Yes, I am a credit card defaulter.
Now that THAT’s out of the way I would like to share with you what I have learned while researching how I could best pay off my debts.
First note: I am a defaulter NOT a defrauder. Those are two very different things.
A Defaulter is someone who, for one reason or another, is not at the moment capable of paying his credit card debt.
A Defrauder, on the other hand, is someone who used false information to acquire the credit card in the first place. This is what happened in Singapore recently when several people from a credit card sales company were arrested for falsifying employment details of several clients just so their applications for credit cards would be approved by the issuing banks.
I am a defaulter. I had used my credit card, when it was active, to buy groceries to feed my family and pay household utility bills. I didn’t even use the cash advance facility, because my issuing bank had not enabled it for my account. I was settling my bills back then, every payday via online banking, because our payroll bank was also my CC issuing bank. I could pay direct from online access.
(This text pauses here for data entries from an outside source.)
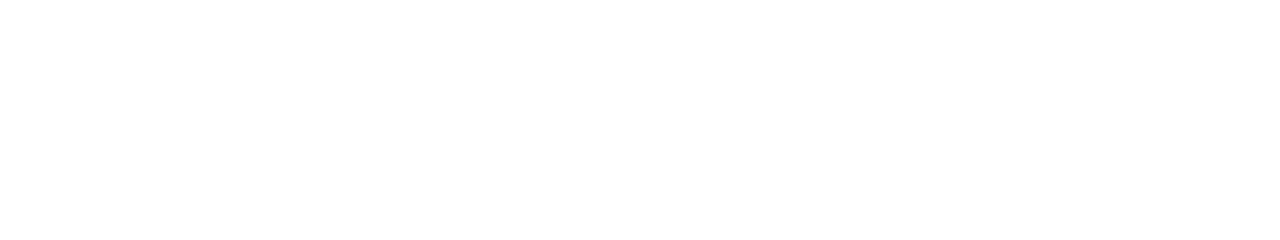
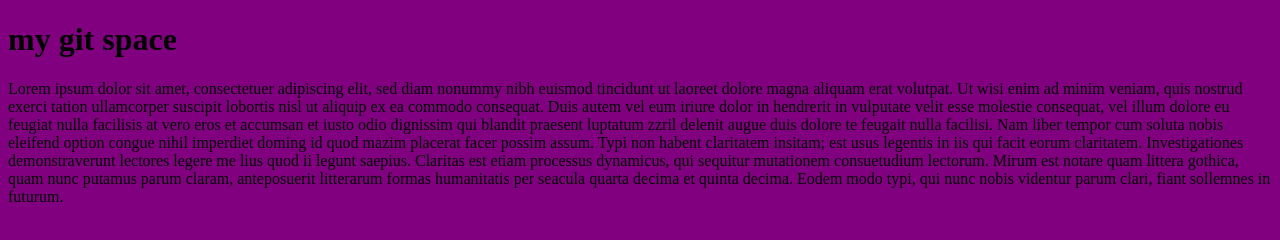
Before and after one commit to kevindean02/test, a plain HTML site: page index.html in a window 1280 px wide. Drawn offline with Linux system fonts and the light colour scheme.

Commit message:
changed background color

```diff
--- a/index.html
+++ b/index.html
@@ -4,9 +4,30 @@
     <meta charset="UTF-8">
     <meta name="viewport" content="width=device-width, initial-scale=1.0">
     <meta http-equiv="X-UA-Compatible" content="ie=edge">
-    <title>Document</title>
+    <title>my git space</title>
+    <link rel="stylesheet" href="main.css" type="text/css" />
 </head>
 <body>
-
+    <h1>my git space</h1>
+    <p>Lorem ipsum dolor sit amet, consectetuer adipiscing elit,
+    sed diam nonummy nibh euismod tincidunt ut laoreet dolore
+    magna aliquam erat volutpat. Ut wisi enim ad minim veniam,
+    quis nostrud exerci tation ullamcorper suscipit lobortis nisl
+    ut aliquip ex ea commodo consequat. Duis autem vel eum iriure
+    dolor in hendrerit in vulputate velit esse molestie consequat,
+    vel illum dolore eu feugiat nulla facilisis at vero eros et
+    accumsan et iusto odio dignissim qui blandit praesent luptatum
+    zzril delenit augue duis dolore te feugait nulla facilisi.
+    Nam liber tempor cum soluta nobis eleifend option congue
+    nihil imperdiet doming id quod mazim placerat facer possim
+    assum. Typi non habent claritatem insitam; est usus legentis
+    in iis qui facit eorum claritatem. Investigationes
+    demonstraverunt lectores legere me lius quod ii legunt saepius.
+    Claritas est etiam processus dynamicus, qui sequitur mutationem
+    consuetudium lectorum. Mirum est notare quam littera gothica,
+    quam nunc putamus parum claram, anteposuerit litterarum formas
+    humanitatis per seacula quarta decima et quinta decima. Eodem
+    modo typi, qui nunc nobis videntur parum clari, fiant sollemnes
+    in futurum.</p>
 </body>
 </html>
--- a/main.css
+++ b/main.css
@@ -0,0 +1 @@
+body{background-color: purple;}
```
Then Typhoon Ondoy struck. And from then on I had been unable to make payments on the card. Too many repairs on the house, too many furniture rendered useless and needed replacement. I had maxed out my card and had to use cash on hand for purchases.
I am writing this now because a law firm has contacted me by mail, and is now demanding that I pay an amount that is more than three times my card’s credit limit, and to pay thirty percent of that amount within the next five days to avoid litigation. When I contacted the law firm to confirm and negotiate I was told that the payment was necessary before they could send me the restructuring agreement. In the meantime I had to come up with several thousand pesos to give to them.
While I was pondering how on earth I was to manage that when I was currently jobless and sending one child to college, I recalled a conversation I had with a friend recently. He had mentioned that people in the legal department of any company usually had a difficult time getting a credit card, and that was mainly because credit card issuers know that these people knew their rights.
And what are OUR RIGHTS, as credit card holders now unable to make payment for one reason or another?
I looked this up in Google — something I should have done long ago — and I found these two blogs:
Clickmarbin, in his blog post How to Deal with Credit Card Debt Collectors in The Philippines? has made be breathe easier by informing me of my rights as a credit card defaulter. In addition to that, he has also written this: A Credit Card Debt Collector in The Philippines Can Tell A Lie.
Further reading revealed another source, Mr. Banker, in his blog post Utang – What I’d Do!. This is one of many very informative and down-to-earth advice for credit card defaulters, in his blog DISKARTE (Guidelines on Credit Cards Paranoia).
These two bloggers have helped me sleep better after I read their articles, knowing that I am EMPOWERED TO PAY MY DEBTS, but in a manner in which I can afford.
Here is an excerpt from Mr. Banker’s blog:
1. Ask for a Statement of Account
This is the FIRST step. You mean you will just accept ANY amount just because of their say so?…. okay, I give up then. go ahead, pay.
Otherwise, you cannot go to Step 2 without resolving this issue first.
2.Once received, review.
Is it duly signed and certified correct by an authorized bank signatory?
You would not want a janitor signing your SOA, would you?
3.Offer what you can afford ONLY,not what they want.
You are the one responsible for its payment,not them.
propose reductions or waivers.
(especially those excessive charges!)
4.If there’s an Agreement,document it!
no verbal agreement. they can deny it later on.
5 If they won’t agree, don’t force yourself to pay even if you cannot afford.
it will just dig you deeper further into debts.
6.Since no agreement can be made,let the court to decide.
(definitely, the court will reduce it!)
So now, you have your reason everytime they call.
How can they collect when you are still asking for that SOA?
How can they charge you with RA 8484(Intention to Defraud)?
How can they file a case when you are willing to settle it?
Learn from your lessons after that. Avoid making the credit card as your financial crutches.
Perhaps the most important advice is the last line. Contrary to what some readers may think, Clickmarbin and Mr. Banker are not advocating non-payment. What they are advocating is CREDIT CARD DEBT PAYMENT within one’s means.
I may be a defaulter, but I am by no means a defrauder. My credit card issuer has my complete contact details, and so does the collection agency. I answer my phone calls personally and I do reply to text messages and calls when I am able to do so.
No credit card collector has the right to bully me into paying an exorbitant amount to “settle” my debt. No credit card collector has the right to coerce me into paying by sending threatening text messages, or pretending to be sheriffs who can come into my house take away my property in payment for my debt. I am not hiding, they know where to find me. I am willing to pay, but within my means.
I hope whoever reads this and happens to be on the same boat as I am will visit the other blogs that I have linked to above, and know that we do have our rights and that we should uphold them.